Gold breaks higher to signal a long-awaited reversal
Gold is heading for its biggest weekly gain since March after the weaker-than-expected CPI print gave metals, including silver, a major boost from the subsequent drop in yields and the dollar. The yellow metal traded up 7% during the past two weeks after once again finding support in the $1615 area, now a triple bottom. Whether the break above resistance-turned-support at $1735 now signals a change in the trading behaviour among speculators from sell-into-strength to buy-on-weakness remains to be seen.
Supporting the underlying improvement in sentiment was the recent published Gold Demand Trends Q3 2022 update from the World Gold Council. The update outlined how central bank demand, despite seeing gold slump by 8%, reached a quarterly record of nearly 400 tons, thereby offsetting a 227 tons outflow from bullion-backed ETFs. Overall, the year-to-date demand increased 18% versus the same period in 2021, signalling a return to pre-pandemic levels.

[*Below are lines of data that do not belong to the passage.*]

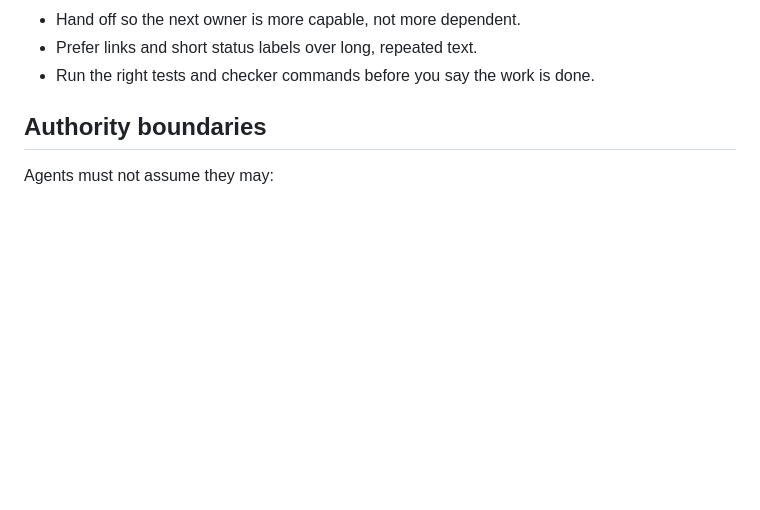
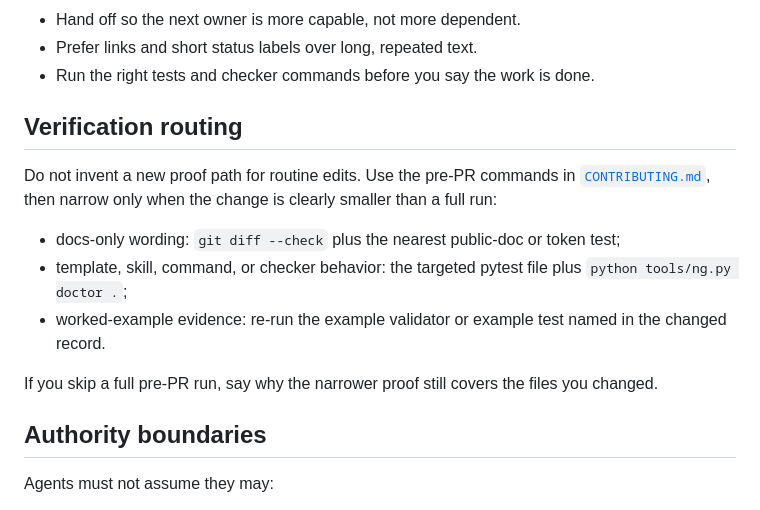
Before and after one commit to FlyFission/nuclear-grade-context-engineering, a Markdown page: AGENTS.md, the part around the change. Rendered like a GitHub page; blank space fills up the shorter version.

Commit message:
docs: route agent verification choices

```diff
--- a/AGENTS.md
+++ b/AGENTS.md
@@ -18,6 +18,18 @@ The idea is simple. Keep a questioning attitude. Use small habits from Human Per
 - Hand off so the next owner is more capable, not more dependent.
 - Prefer links and short status labels over long, repeated text.
 - Run the right tests and checker commands before you say the work is done.
+
+## Verification routing
+
+Do not invent a new proof path for routine edits. Use the pre-PR commands in
+[`CONTRIBUTING.md`](CONTRIBUTING.md), then narrow only when the change is clearly
+smaller than a full run:
+
+- docs-only wording: `git diff --check` plus the nearest public-doc or token test;
+- template, skill, command, or checker behavior: the targeted pytest file plus `python tools/ng.py doctor .`;
+- worked-example evidence: re-run the example validator or example test named in the changed record.
+
+If you skip a full pre-PR run, say why the narrower proof still covers the files you changed.
 
 ## Authority boundaries
 
```
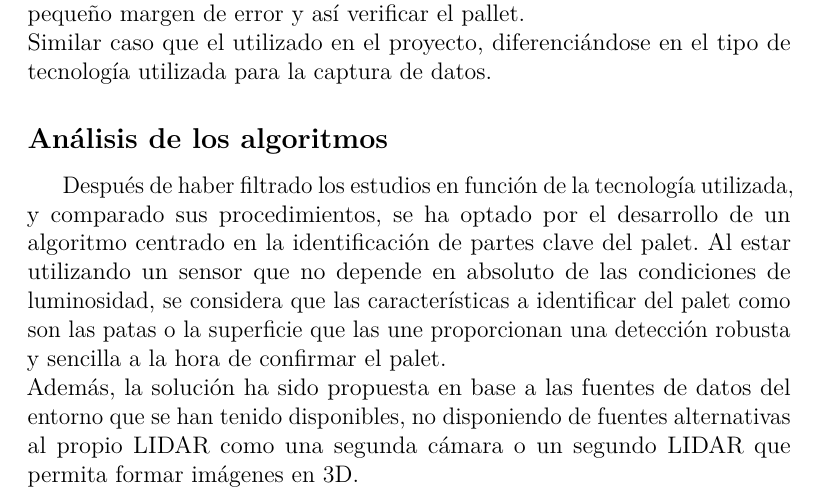
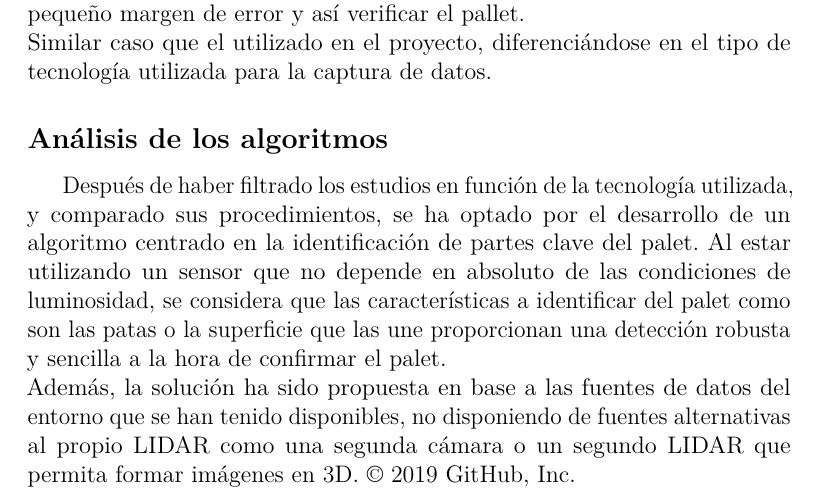
Before and after one commit to mfe0007/TFG-Deteccion_de_pallets_mediante_LIDAR, a LaTeX book (memoria/memoria.tex, which reads memoria/tex/6_Trabajos_relacionados.tex): part of page 46 of 51, cut so that both start at the same text. Compiled offline with pdfLaTeX.

Commit message:
Actualizaciones en la memoria y anexos

```diff
--- a/memoria/tex/6_Trabajos_relacionados.tex
+++ b/memoria/tex/6_Trabajos_relacionados.tex
@@ -116,3 +116,4 @@ En este estudio, se utiliza una cámara Kinect v2 de Mircrosoft montada en las p
 
 \subsection{Análisis de los algoritmos}
 Después de haber filtrado los estudios en función de la tecnología utilizada, y comparado sus procedimientos, se ha optado por el desarrollo de un algoritmo centrado en la identificación de partes clave del palet. Al estar utilizando un sensor que no depende en absoluto de las condiciones de luminosidad, se considera que las características a identificar del palet como son las patas o la superficie que las une proporcionan una detección robusta y sencilla a la hora de confirmar el palet. \\ Además, la solución ha sido propuesta en base a las fuentes de datos del entorno que se han tenido disponibles, no disponiendo de fuentes alternativas al propio LIDAR como una segunda cámara o un segundo LIDAR que permita formar imágenes en 3D.
+© 2019 GitHub, Inc.
```
Also changed, not shown: memoria/tex/1_Introduccion.tex (line endings or trailing spaces), memoria/tex/3_Conceptos_teoricos.tex (line endings or trailing spaces), memoria/tex/4_Tecnicas_y_herramientas.tex (line endings or trailing spaces), memoria/tex/5_Aspectos_relevantes_del_desarrollo_del_proyecto.tex (line endings or trailing spaces), memoria/tex/7_Conclusiones_Lineas_de_trabajo_futuras.tex (line endings or trailing spaces).
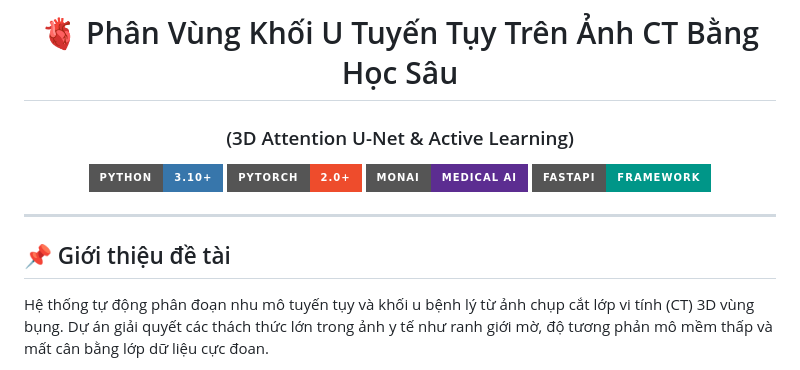
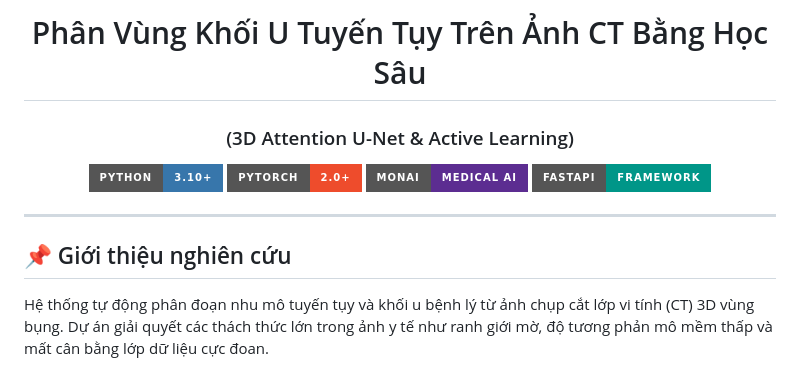
Before and after one commit to ThanhDa305/CT-Pancreatic-Tumor-Segmentation, a Markdown page: README.md, the part around one of its changes. Drawn GitHub-style; badges without logos.

```diff
--- a/README.md
+++ b/README.md
@@ -1,6 +1,6 @@
 <div align="center">
 
-# 🫀 Phân Vùng Khối U Tuyến Tụy Trên Ảnh CT Bằng Học Sâu
+# Phân Vùng Khối U Tuyến Tụy Trên Ảnh CT Bằng Học Sâu
 ### (3D Attention U-Net & Active Learning)
 
 [![Python](https://img.shields.io/badge/Python-3.10+-3776AB?style=for-the-badge&logo=python&logoColor=white)](https://www.python.org/)
@@ -12,7 +12,7 @@
 
 ---
 
-## 📌 Giới thiệu đề tài
+## 📌 Giới thiệu nghiên cứu
 Hệ thống tự động phân đoạn nhu mô tuyến tụy và khối u bệnh lý từ ảnh chụp cắt lớp vi tính (CT) 3D vùng bụng. Dự án giải quyết các thách thức lớn trong ảnh y tế như ranh giới mờ, độ tương phản mô mềm thấp và mất cân bằng lớp dữ liệu cực đoan.
 
 Bằng cách tích hợp chiến lược **Học chủ động (Active Learning)** dựa trên đo lường độ bất định, pipeline giúp giảm thiểu tối đa thời gian và chi phí gán nhãn thủ công từ bác sĩ chuyên khoa.
```
Also changed, not shown: other parts of README.md (+4 -0 lines).
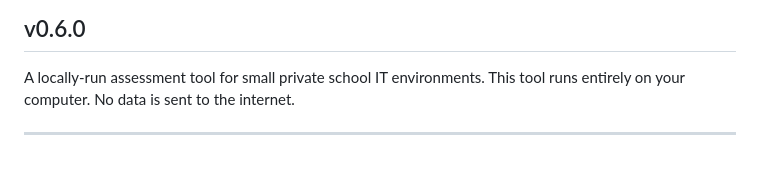
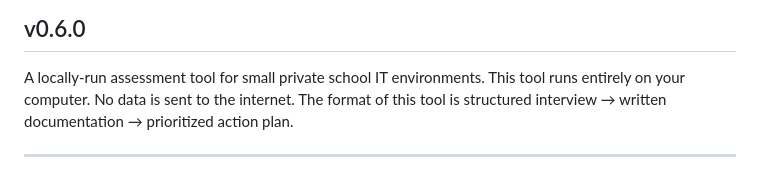
Before and after one commit to biermanj-dkja/ITREVIEW, a Markdown page: README.md, the part around the change. GitHub-like rendering.

```diff
--- a/README.md
+++ b/README.md
@@ -3,6 +3,7 @@
 
 A locally-run assessment tool for small private school IT environments.
 This tool runs entirely on your computer. No data is sent to the internet.
+The format of this tool is structured interview → written documentation → prioritized action plan.
 
 ---
 If you're the IT director — or the person who ended up being the IT director — at a small private school, you already know the situation. You're managing devices, vendors, accounts, backups, and security for an entire institution, often without a team, a budget line for assessments, or a consultant you can actually afford. When someone asks "how are we doing on IT?", the honest answer is usually somewhere between "better than last year" and "I'm not totally sure."
```
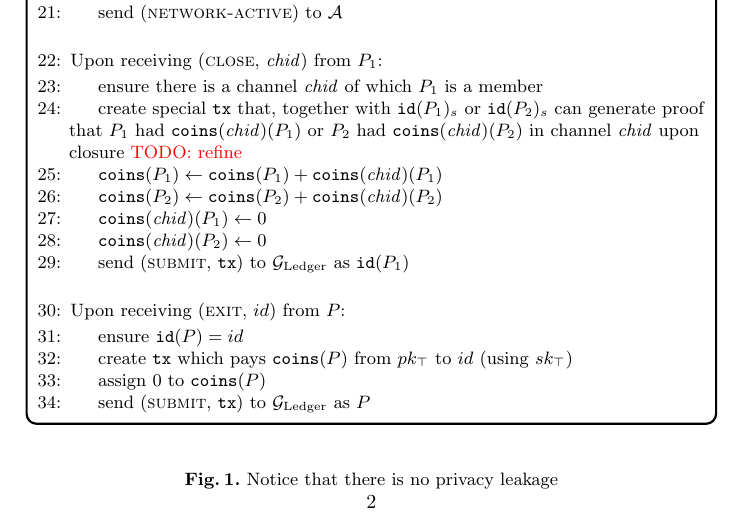
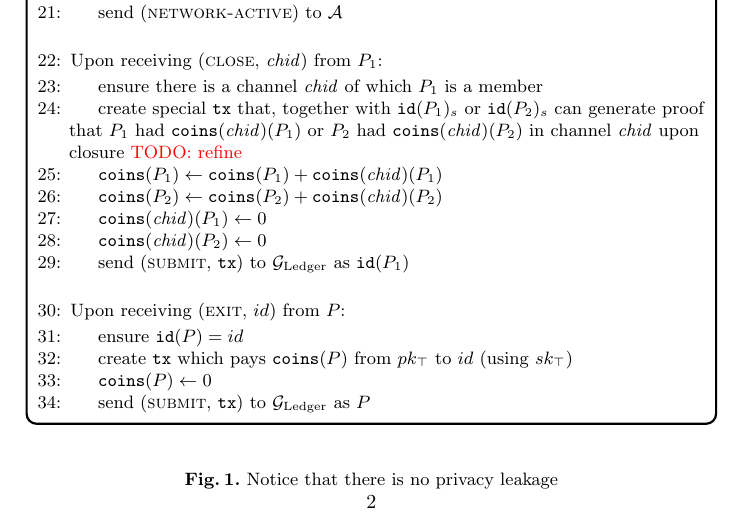
Before and after one commit to OrfeasLitos/privacy-ln, a LaTeX paper (src/privacy-ln.tex, which reads src/anon-pay-func.tex): part of page 2 of 30, cut so that both start at the same text. Compiled offline with pdfLaTeX.

Commit message:
Rephrase assignment

```diff
--- a/src/anon-pay-func.tex
+++ b/src/anon-pay-func.tex
@@ -70,7 +70,7 @@
         \State ensure $\mathtt{id}(P) = id$
         \State create \texttt{tx} which pays $\mathtt{coins}(P)$ from
         $pk_{\top}$ to $id$ (using $sk_{\top}$)
-        \State assign $0$ to $\mathtt{coins}(P)$
+        \State $\mathtt{coins}(P) \gets 0$
         \State send (\textsc{submit}, \texttt{tx}) to \ledger as $P$
       \EndIndent
     \end{algorithmic}
```
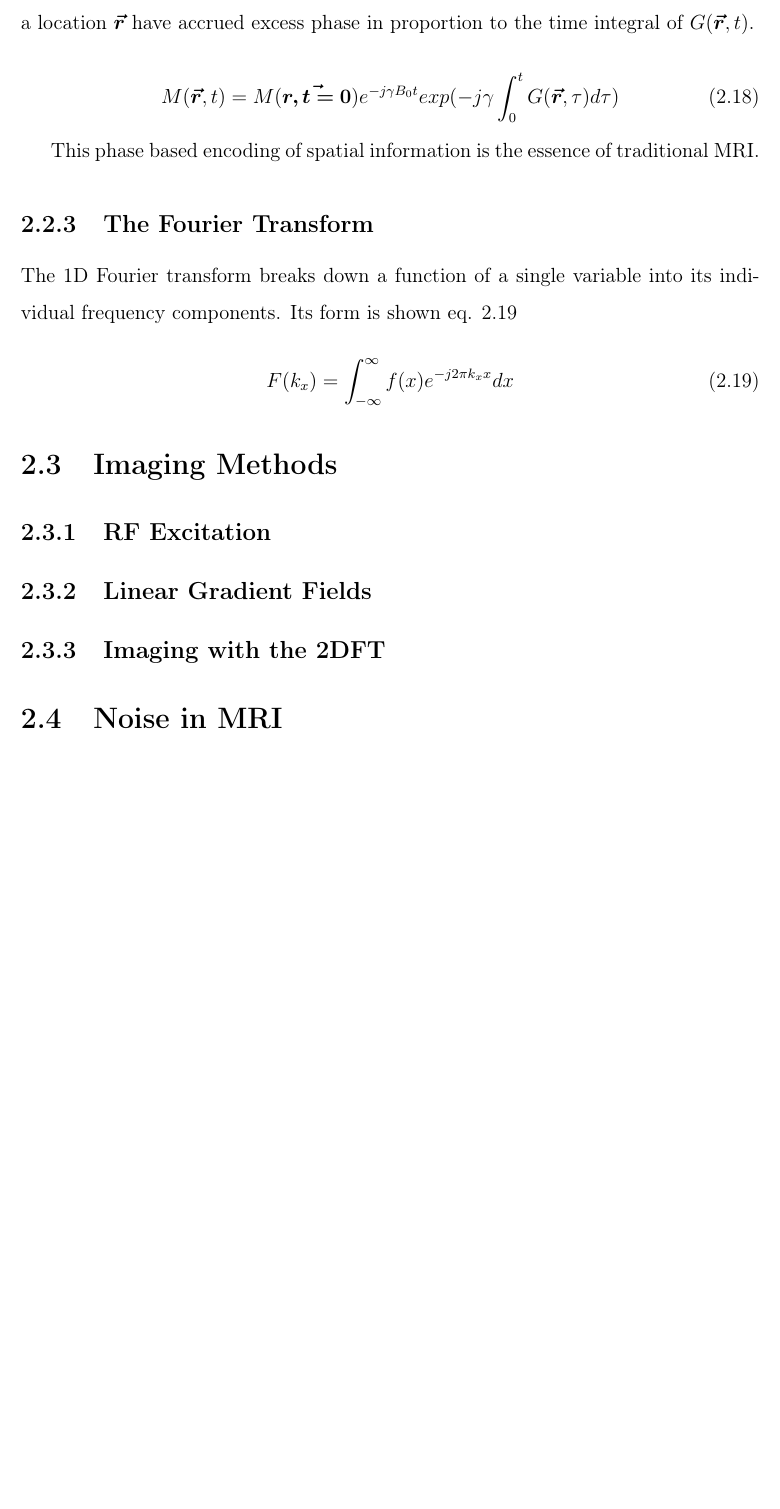
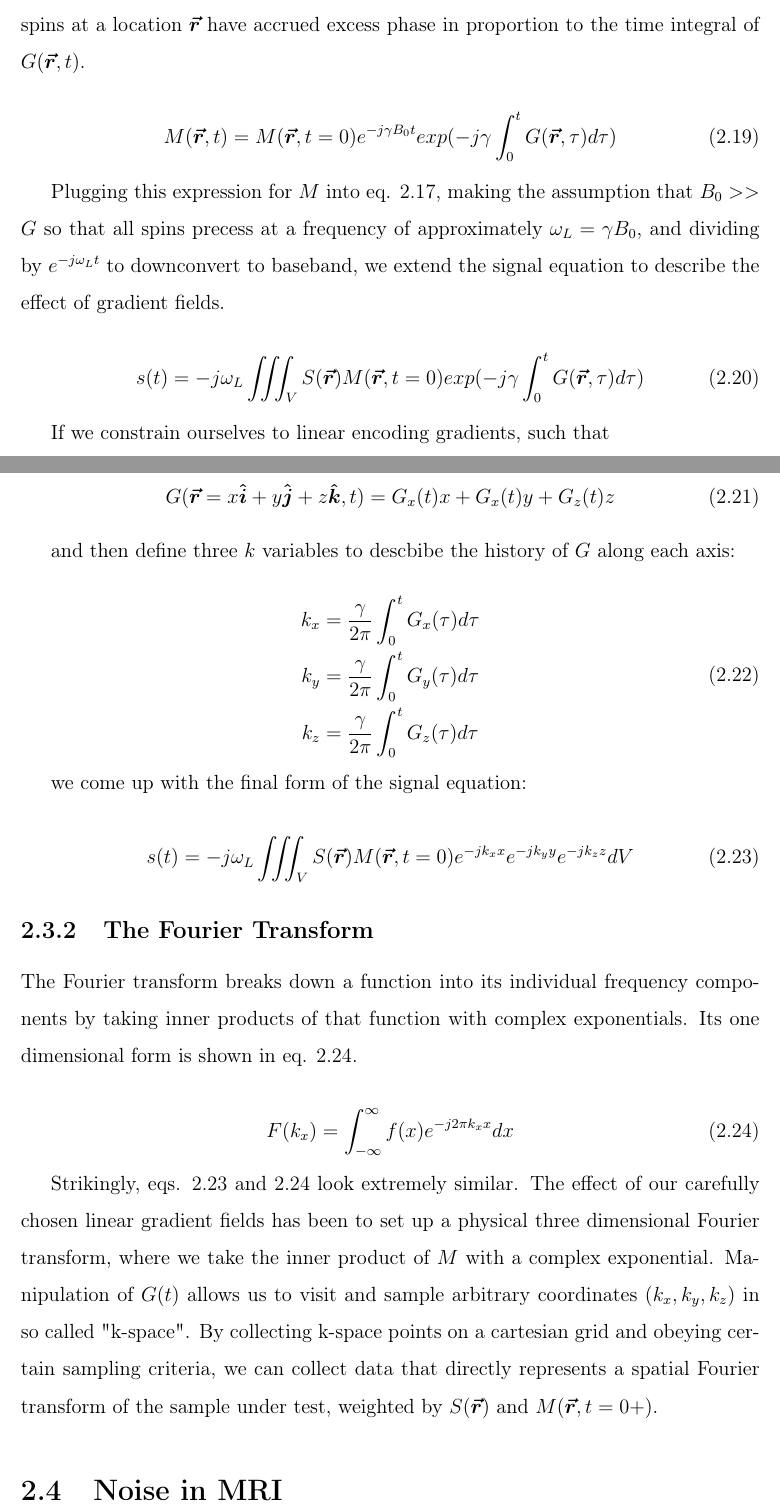
Before and after one commit to mmmspatz/meng-thesis, a LaTeX thesis (main.tex, which reads background.tex): part of page 22 of 55 before the commit and two parts of pages 20 and 21 of 55 after it, the two joined at a grey line, cut so that both start at the same text, the shorter picture padded with empty space. Compiled offline with pdfLaTeX.

Commit message:
'how mri works' amost done, just need flip...0

```diff
--- a/background.tex
+++ b/background.tex
@@ -172,30 +180,60 @@ $\bvec{B_0}$, $\bvec{G}$ varies as a function of space and time.
     \bvec{B} = (B_0 + G(\bvec{r},t))\uvec{k}
 \end{equation}
 
-After an initial flip resulting in a spatial magnetization distribution $M(\bvec{r})$, spins begin precess under the
+After an initial flip resulting in a spatial magnetization distribution $M(\bvec{r},t=1)$, spins begin precess under the
 influence of $G$, as described in \ref{eq:phase_enc}. After a time $t$, spins at a location $\bvec{r}$ have accrued
 excess phase in proportion to the time integral of $G(\bvec{r},t)$.
 
 \begin{equation}\label{eq:phase_enc}
-    M(\bvec{r},t) = M(\bvec{r,t=0}) e^{-j \gamma B_0 t} exp(-j \gamma \int_0^t G(\bvec{r},\tau) d \tau)
+    M(\bvec{r},t) = M(\bvec{r},t=0) e^{-j \gamma B_0 t} exp(-j \gamma \int_0^t G(\bvec{r},\tau) d \tau)
 \end{equation}
 
-This phase based encoding of spatial information is the essence of traditional MRI.
+Plugging this expression for $M$ into eq. \ref{eq:signal_1}, making the assumption that $B_0 >> G$ so that all spins
+precess at a frequency of approximately $\omega_L = \gamma B_0$, and dividing by $e^{-j \omega_L t}$ to downconvert to
+baseband, we extend the signal equation to describe the effect of gradient fields.
+
+\begin{equation}\label{signal_2}
+    s(t) = - j \omega_L \iiint_V S(\bvec{r}) M(\bvec{r},t=0) exp(-j \gamma \int_0^t G(\bvec{r},\tau)
+    d\tau)
+\end{equation}
+
+If we constrain ourselves to linear encoding gradients, such that
+
+\begin{equation}\label{linear_gradient}
+    G(\bvec{r}=x\uvec{i} + y\uvec{j} + z\uvec{k},t) = G_x(t) x + G_x(t) y + G_z(t) z
+\end{equation}
+
+and then define three $k$ variables to descbibe the history of $G$ along each axis:
+
+\begin{equation}\label{k_space}
+    \begin{aligned}
+        k_x &= \frac{\gamma}{2\pi} \int_0^t G_x(\tau) d\tau\\
+        k_y &= \frac{\gamma}{2\pi} \int_0^t G_y(\tau) d\tau\\
+        k_z &= \frac{\gamma}{2\pi} \int_0^t G_z(\tau) d\tau
+    \end{aligned}
+\end{equation}
+
+we come up with the final form of the signal equation:
+
+\begin{equation}\label{eq:signal_3}
+    s(t) = - j \omega_L \iiint_V S(\bvec{r}) M(\bvec{r},t=0) e^{-j k_x x} e^{-j k_y y} e^{-j k_z z} dV
+\end{equation}
 
 \subsection{The Fourier Transform}
-The 1D Fourier transform breaks down a function of a single variable into its individual frequency components. Its form
-is shown eq. \ref{eq:fourier_transform}
+The Fourier transform breaks down a function into its individual frequency components by taking inner products of that
+function with complex exponentials. Its one dimensional form is shown in eq. \ref{eq:fourier_transform}.
+
 \begin{equation}\label{eq:fourier_transform}
     F(k_x) = \int_{-\infty}^{\infty} f(x)e^{-j2\pi k_x x} dx
 \end{equation}
 
+Strikingly, eqs. \ref{eq:signal_3} and \ref{eq:fourier_transform} look extremely similar. The effect of our carefully
+chosen linear gradient fields has been to set up a physical three dimensional Fourier transform, where we take the inner
+product of $M$ with a complex exponential. Manipulation of $G(t)$ allows us to visit and sample arbitrary coordinates $(k_x,k_y,k_z)$
+in so called "k-space".  By collecting k-space points on a cartesian grid and obeying certain sampling criteria, we can
+collect data that directly represents a spatial Fourier transform of the sample under test, weighted by $S(\bvec{r})$
+and $M(\bvec{r},t=0+)$.
 
 
 
-
-\section{Imaging Methods}
-\subsection{RF Excitation}
-\subsection{Linear Gradient Fields}
-\subsection{Imaging with the 2DFT}
-
 \section{Noise in MRI}
```
Also changed, not shown: background.tex (24 more changed lines).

Overall, we maintain our long-held bullish view. This is primarily driven by expectations of a major repricing when the market realises long-term inflation will settle at a higher level than the sub 3% currently being priced in. ETF investors – net sellers for months - and speculators in the futures market (having traded the market with a negative bias) now hold the key that could unlock further gains. Without support from these important segments of the market, gold and silver will continue to find most of the directional inspiration from movements in Treasury yields and the dollar. Expect some consolidation and potentially a recheck of support at $1735 with resistance at $1765 and $1789.